BEGIN GIVEN INFORMATION
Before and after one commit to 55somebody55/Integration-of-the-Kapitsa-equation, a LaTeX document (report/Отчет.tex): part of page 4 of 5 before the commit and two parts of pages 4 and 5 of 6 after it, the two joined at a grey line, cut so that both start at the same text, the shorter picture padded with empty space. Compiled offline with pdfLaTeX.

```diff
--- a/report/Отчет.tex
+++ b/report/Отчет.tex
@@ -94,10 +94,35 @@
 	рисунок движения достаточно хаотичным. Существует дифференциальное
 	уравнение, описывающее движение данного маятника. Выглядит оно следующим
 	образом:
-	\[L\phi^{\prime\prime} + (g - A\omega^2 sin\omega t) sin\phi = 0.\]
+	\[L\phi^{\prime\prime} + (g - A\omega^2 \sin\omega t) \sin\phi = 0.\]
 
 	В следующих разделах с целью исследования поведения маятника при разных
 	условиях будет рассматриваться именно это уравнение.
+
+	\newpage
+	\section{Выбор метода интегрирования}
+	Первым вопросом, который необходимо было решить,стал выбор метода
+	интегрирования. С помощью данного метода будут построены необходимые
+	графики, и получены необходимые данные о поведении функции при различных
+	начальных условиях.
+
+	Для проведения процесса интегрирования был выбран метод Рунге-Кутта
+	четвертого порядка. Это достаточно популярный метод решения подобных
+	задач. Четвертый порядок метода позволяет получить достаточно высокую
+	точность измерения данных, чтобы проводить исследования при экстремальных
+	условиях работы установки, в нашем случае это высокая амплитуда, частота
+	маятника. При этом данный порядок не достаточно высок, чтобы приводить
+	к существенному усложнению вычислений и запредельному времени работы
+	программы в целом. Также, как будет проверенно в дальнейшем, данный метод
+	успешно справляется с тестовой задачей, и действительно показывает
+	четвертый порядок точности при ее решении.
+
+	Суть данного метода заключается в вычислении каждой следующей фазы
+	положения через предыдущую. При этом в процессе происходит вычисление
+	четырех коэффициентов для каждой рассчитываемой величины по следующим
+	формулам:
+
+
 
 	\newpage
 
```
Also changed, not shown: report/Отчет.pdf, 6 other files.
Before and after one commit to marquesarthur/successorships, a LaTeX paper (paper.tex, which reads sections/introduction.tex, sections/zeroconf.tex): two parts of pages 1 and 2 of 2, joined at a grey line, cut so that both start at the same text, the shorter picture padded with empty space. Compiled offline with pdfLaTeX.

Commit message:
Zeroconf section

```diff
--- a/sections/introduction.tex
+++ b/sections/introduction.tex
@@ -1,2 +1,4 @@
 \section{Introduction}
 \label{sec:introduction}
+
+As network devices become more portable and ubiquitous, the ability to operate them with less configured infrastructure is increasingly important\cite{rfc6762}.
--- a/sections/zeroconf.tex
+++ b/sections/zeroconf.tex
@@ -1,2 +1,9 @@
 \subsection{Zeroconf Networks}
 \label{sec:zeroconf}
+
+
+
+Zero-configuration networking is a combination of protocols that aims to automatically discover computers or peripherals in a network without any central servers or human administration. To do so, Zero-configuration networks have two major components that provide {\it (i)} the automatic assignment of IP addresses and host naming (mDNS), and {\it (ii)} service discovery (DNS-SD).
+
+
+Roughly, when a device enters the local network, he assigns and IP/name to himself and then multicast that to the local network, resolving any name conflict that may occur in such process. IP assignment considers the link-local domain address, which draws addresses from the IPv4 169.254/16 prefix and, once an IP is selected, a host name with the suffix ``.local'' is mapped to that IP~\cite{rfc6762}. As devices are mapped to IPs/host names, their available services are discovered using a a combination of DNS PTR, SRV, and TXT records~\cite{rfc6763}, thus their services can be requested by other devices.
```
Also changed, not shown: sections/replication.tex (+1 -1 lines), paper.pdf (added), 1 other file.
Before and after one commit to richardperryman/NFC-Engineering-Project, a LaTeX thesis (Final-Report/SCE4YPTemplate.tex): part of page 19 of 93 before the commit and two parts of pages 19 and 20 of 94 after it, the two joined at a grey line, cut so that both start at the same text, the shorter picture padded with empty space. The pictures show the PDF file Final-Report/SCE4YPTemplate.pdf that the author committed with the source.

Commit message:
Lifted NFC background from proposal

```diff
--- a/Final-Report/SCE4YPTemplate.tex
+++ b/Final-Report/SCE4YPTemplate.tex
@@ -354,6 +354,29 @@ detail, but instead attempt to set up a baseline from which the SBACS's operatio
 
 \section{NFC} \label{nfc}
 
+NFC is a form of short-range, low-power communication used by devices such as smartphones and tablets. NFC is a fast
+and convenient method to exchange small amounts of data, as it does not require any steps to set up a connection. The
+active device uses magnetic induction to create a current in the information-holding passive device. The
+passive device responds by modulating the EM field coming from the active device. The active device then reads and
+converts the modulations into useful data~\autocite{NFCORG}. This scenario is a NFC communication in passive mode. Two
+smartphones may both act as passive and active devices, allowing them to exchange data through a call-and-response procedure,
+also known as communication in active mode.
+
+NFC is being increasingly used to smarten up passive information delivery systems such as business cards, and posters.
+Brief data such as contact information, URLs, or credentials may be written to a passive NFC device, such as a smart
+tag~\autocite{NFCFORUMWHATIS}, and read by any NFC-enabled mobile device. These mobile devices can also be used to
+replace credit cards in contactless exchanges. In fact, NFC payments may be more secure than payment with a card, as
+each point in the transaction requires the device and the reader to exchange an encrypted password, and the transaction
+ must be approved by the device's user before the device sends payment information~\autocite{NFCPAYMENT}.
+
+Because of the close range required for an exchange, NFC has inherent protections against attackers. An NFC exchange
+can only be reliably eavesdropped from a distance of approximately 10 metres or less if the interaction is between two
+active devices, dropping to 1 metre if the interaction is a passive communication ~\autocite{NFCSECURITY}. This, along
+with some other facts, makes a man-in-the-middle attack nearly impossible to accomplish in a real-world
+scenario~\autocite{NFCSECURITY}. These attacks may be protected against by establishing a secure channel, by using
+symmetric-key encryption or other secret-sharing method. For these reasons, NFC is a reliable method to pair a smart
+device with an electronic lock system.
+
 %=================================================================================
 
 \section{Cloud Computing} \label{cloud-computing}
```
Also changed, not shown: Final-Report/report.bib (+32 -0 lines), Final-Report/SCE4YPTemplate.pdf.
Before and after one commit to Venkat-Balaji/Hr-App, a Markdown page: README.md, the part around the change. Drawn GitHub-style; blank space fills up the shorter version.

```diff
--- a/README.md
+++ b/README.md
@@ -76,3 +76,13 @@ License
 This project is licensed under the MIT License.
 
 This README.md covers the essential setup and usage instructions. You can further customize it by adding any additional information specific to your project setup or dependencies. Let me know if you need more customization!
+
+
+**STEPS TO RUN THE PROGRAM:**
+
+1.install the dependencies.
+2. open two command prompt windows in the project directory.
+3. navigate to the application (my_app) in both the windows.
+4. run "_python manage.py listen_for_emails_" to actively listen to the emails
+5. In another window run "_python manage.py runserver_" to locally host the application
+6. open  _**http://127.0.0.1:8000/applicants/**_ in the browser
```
END GIVEN INFORMATION
### DIRECTIONS
Output the records exactly, including every line.

### EXERCISE OUTPUT
Before and after one commit to 55somebody55/Integration-of-the-Kapitsa-equation, a LaTeX document (report/Отчет.tex): part of page 4 of 5 before the commit and two parts of pages 4 and 5 of 6 after it, the two joined at a grey line, cut so that both start at the same text, the shorter picture padded with empty space. Compiled offline with pdfLaTeX.

```diff
--- a/report/Отчет.tex
+++ b/report/Отчет.tex
@@ -94,10 +94,35 @@
 	рисунок движения достаточно хаотичным. Существует дифференциальное
 	уравнение, описывающее движение данного маятника. Выглядит оно следующим
 	образом:
-	\[L\phi^{\prime\prime} + (g - A\omega^2 sin\omega t) sin\phi = 0.\]
+	\[L\phi^{\prime\prime} + (g - A\omega^2 \sin\omega t) \sin\phi = 0.\]
 
 	В следующих разделах с целью исследования поведения маятника при разных
 	условиях будет рассматриваться именно это уравнение.
+
+	\newpage
+	\section{Выбор метода интегрирования}
+	Первым вопросом, который необходимо было решить,стал выбор метода
+	интегрирования. С помощью данного метода будут построены необходимые
+	графики, и получены необходимые данные о поведении функции при различных
+	начальных условиях.
+
+	Для проведения процесса интегрирования был выбран метод Рунге-Кутта
+	четвертого порядка. Это достаточно популярный метод решения подобных
+	задач. Четвертый порядок метода позволяет получить достаточно высокую
+	точность измерения данных, чтобы проводить исследования при экстремальных
+	условиях работы установки, в нашем случае это высокая амплитуда, частота
+	маятника. При этом данный порядок не достаточно высок, чтобы приводить
+	к существенному усложнению вычислений и запредельному времени работы
+	программы в целом. Также, как будет проверенно в дальнейшем, данный метод
+	успешно справляется с тестовой задачей, и действительно показывает
+	четвертый порядок точности при ее решении.
+
+	Суть данного метода заключается в вычислении каждой следующей фазы
+	положения через предыдущую. При этом в процессе происходит вычисление
+	четырех коэффициентов для каждой рассчитываемой величины по следующим
+	формулам:
+
+
 
 	\newpage
 
```
Also changed, not shown: report/Отчет.pdf, 6 other files.
Before and after one commit to marquesarthur/successorships, a LaTeX paper (paper.tex, which reads sections/introduction.tex, sections/zeroconf.tex): two parts of pages 1 and 2 of 2, joined at a grey line, cut so that both start at the same text, the shorter picture padded with empty space. Compiled offline with pdfLaTeX.

Commit message:
Zeroconf section

```diff
--- a/sections/introduction.tex
+++ b/sections/introduction.tex
@@ -1,2 +1,4 @@
 \section{Introduction}
 \label{sec:introduction}
+
+As network devices become more portable and ubiquitous, the ability to operate them with less configured infrastructure is increasingly important\cite{rfc6762}.
--- a/sections/zeroconf.tex
+++ b/sections/zeroconf.tex
@@ -1,2 +1,9 @@
 \subsection{Zeroconf Networks}
 \label{sec:zeroconf}
+
+
+
+Zero-configuration networking is a combination of protocols that aims to automatically discover computers or peripherals in a network without any central servers or human administration. To do so, Zero-configuration networks have two major components that provide {\it (i)} the automatic assignment of IP addresses and host naming (mDNS), and {\it (ii)} service discovery (DNS-SD).
+
+
+Roughly, when a device enters the local network, he assigns and IP/name to himself and then multicast that to the local network, resolving any name conflict that may occur in such process. IP assignment considers the link-local domain address, which draws addresses from the IPv4 169.254/16 prefix and, once an IP is selected, a host name with the suffix ``.local'' is mapped to that IP~\cite{rfc6762}. As devices are mapped to IPs/host names, their available services are discovered using a a combination of DNS PTR, SRV, and TXT records~\cite{rfc6763}, thus their services can be requested by other devices.
```
Also changed, not shown: sections/replication.tex (+1 -1 lines), paper.pdf (added), 1 other file.
Before and after one commit to richardperryman/NFC-Engineering-Project, a LaTeX thesis (Final-Report/SCE4YPTemplate.tex): part of page 19 of 93 before the commit and two parts of pages 19 and 20 of 94 after it, the two joined at a grey line, cut so that both start at the same text, the shorter picture padded with empty space. The pictures show the PDF file Final-Report/SCE4YPTemplate.pdf that the author committed with the source.

Commit message:
Lifted NFC background from proposal

```diff
--- a/Final-Report/SCE4YPTemplate.tex
+++ b/Final-Report/SCE4YPTemplate.tex
@@ -354,6 +354,29 @@ detail, but instead attempt to set up a baseline from which the SBACS's operatio
 
 \section{NFC} \label{nfc}
 
+NFC is a form of short-range, low-power communication used by devices such as smartphones and tablets. NFC is a fast
+and convenient method to exchange small amounts of data, as it does not require any steps to set up a connection. The
+active device uses magnetic induction to create a current in the information-holding passive device. The
+passive device responds by modulating the EM field coming from the active device. The active device then reads and
+converts the modulations into useful data~\autocite{NFCORG}. This scenario is a NFC communication in passive mode. Two
+smartphones may both act as passive and active devices, allowing them to exchange data through a call-and-response procedure,
+also known as communication in active mode.
+
+NFC is being increasingly used to smarten up passive information delivery systems such as business cards, and posters.
+Brief data such as contact information, URLs, or credentials may be written to a passive NFC device, such as a smart
+tag~\autocite{NFCFORUMWHATIS}, and read by any NFC-enabled mobile device. These mobile devices can also be used to
+replace credit cards in contactless exchanges. In fact, NFC payments may be more secure than payment with a card, as
+each point in the transaction requires the device and the reader to exchange an encrypted password, and the transaction
+ must be approved by the device's user before the device sends payment information~\autocite{NFCPAYMENT}.
+
+Because of the close range required for an exchange, NFC has inherent protections against attackers. An NFC exchange
+can only be reliably eavesdropped from a distance of approximately 10 metres or less if the interaction is between two
+active devices, dropping to 1 metre if the interaction is a passive communication ~\autocite{NFCSECURITY}. This, along
+with some other facts, makes a man-in-the-middle attack nearly impossible to accomplish in a real-world
+scenario~\autocite{NFCSECURITY}. These attacks may be protected against by establishing a secure channel, by using
+symmetric-key encryption or other secret-sharing method. For these reasons, NFC is a reliable method to pair a smart
+device with an electronic lock system.
+
 %=================================================================================
 
 \section{Cloud Computing} \label{cloud-computing}
```
Also changed, not shown: Final-Report/report.bib (+32 -0 lines), Final-Report/SCE4YPTemplate.pdf.
Before and after one commit to Venkat-Balaji/Hr-App, a Markdown page: README.md, the part around the change. Drawn GitHub-style; blank space fills up the shorter version.

```diff
--- a/README.md
+++ b/README.md
@@ -76,3 +76,13 @@ License
 This project is licensed under the MIT License.
 
 This README.md covers the essential setup and usage instructions. You can further customize it by adding any additional information specific to your project setup or dependencies. Let me know if you need more customization!
+
+
+**STEPS TO RUN THE PROGRAM:**
+
+1.install the dependencies.
+2. open two command prompt windows in the project directory.
+3. navigate to the application (my_app) in both the windows.
+4. run "_python manage.py listen_for_emails_" to actively listen to the emails
+5. In another window run "_python manage.py runserver_" to locally host the application
+6. open  _**http://127.0.0.1:8000/applicants/**_ in the browser
```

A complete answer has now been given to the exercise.